EXERCISE DETAILS: Repeat the listing below line by line, exactly, leaving its pictures behind.

STUDY MATERIAL:
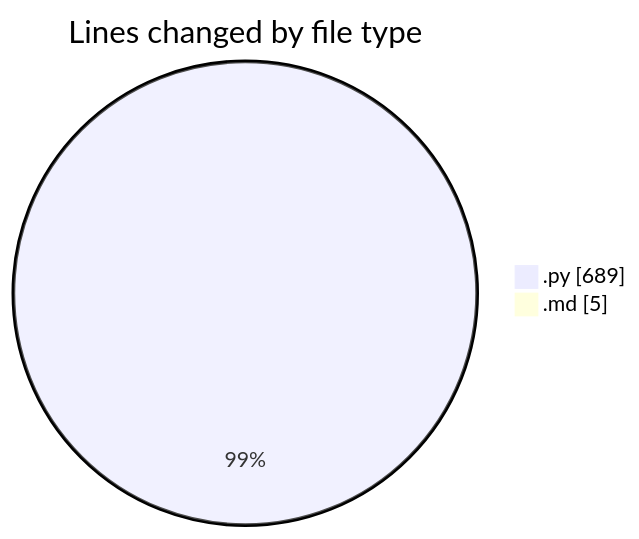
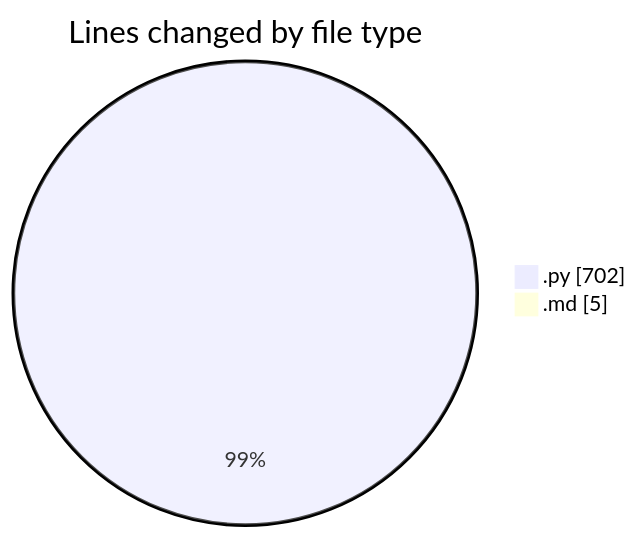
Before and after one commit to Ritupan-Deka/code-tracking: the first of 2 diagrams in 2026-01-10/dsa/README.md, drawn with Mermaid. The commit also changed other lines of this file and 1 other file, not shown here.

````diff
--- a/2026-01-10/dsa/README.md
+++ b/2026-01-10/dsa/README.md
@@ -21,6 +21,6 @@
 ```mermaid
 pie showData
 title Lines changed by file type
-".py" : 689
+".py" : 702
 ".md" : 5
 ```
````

EXERCISE RESULT:
Before and after one commit to Ritupan-Deka/code-tracking: the first of 2 diagrams in 2026-01-10/dsa/README.md, drawn with Mermaid. The commit also changed other lines of this file and 1 other file, not shown here.

````diff
--- a/2026-01-10/dsa/README.md
+++ b/2026-01-10/dsa/README.md
@@ -21,6 +21,6 @@
 ```mermaid
 pie showData
 title Lines changed by file type
-".py" : 689
+".py" : 702
 ".md" : 5
 ```
````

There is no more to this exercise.